With competitors only one click away and more products introduced every day, customer experience is a more important differentiator than ever. Compassionate marketing is needed to prioritize brand trust over transactions. Providing world-class support, both before, during, and after a purchase, is a great way to show your audience you care about them and that customers can trust your brand.
Offering fast, effective, and courteous service is a surefire way to set your brand apart. Show that you value people’s time and their concerns by making it easy for them to access support through multiple channels: chats, emails, phone, and in-store.
“Compassionate marketing is needed to prioritize brand trust over transactions.”

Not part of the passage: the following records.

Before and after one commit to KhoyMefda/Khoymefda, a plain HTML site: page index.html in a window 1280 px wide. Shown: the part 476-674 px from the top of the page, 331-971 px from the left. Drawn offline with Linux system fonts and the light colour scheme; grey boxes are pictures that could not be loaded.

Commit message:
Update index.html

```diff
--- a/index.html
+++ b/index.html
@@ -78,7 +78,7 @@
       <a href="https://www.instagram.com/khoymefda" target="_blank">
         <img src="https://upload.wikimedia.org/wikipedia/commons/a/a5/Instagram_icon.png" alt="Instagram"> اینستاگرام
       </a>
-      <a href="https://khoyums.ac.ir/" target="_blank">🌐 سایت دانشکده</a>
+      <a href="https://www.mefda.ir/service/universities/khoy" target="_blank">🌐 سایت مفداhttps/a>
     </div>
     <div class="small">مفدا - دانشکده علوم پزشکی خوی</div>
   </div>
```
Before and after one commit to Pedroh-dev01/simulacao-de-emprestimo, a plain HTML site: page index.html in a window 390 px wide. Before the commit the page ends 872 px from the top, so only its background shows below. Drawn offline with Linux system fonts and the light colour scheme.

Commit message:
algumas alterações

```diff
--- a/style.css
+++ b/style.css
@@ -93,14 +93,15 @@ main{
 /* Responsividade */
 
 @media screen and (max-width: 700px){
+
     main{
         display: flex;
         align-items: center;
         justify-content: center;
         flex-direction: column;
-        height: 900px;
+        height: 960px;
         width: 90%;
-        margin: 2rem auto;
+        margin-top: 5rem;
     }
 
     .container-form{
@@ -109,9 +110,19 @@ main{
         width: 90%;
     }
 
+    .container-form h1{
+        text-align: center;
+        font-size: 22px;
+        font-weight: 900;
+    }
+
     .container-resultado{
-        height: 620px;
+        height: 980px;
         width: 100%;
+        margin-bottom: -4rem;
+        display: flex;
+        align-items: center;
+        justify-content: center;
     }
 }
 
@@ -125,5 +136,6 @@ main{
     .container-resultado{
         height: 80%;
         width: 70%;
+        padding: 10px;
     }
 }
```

Also, use your marketing channels to highlight your brand’s contributions to the social good. Kroger used social media to show appreciation for its employees and backed up its messages with actions such as extending its emergency leave policy and expanded bonus program. KraftHeinz announced a $12-million donation to individuals and communities worldwide.
Compassionate marketing in a nutshell
Showing your brand cares about its customers and community is always a good idea and smart business practice, and rooting your marketing in compassion is the way forward.
Marketing teams should put empathy at the center of their messaging, from ads to social media to emails. That means dropping the short-term, sales-at-all-costs thinking and replacing it with figuring out how their company fits into the bigger community it operates in. Compassionate marketing means taking a coordinated approach that helps consumers stay safe and spend responsibly, as well as showcasing your brand’s contributions to the community.
Being a brand that values empathy, benevolence, and humanity, and communicating it through your marketing is not just a way to future-proof your brand. It’s the only choice to make in 2021. Once better days arrive, consumers will remember – and reward – the companies they trusted to look out for their best interest during a difficult time.
Cover image source: Matt Collamer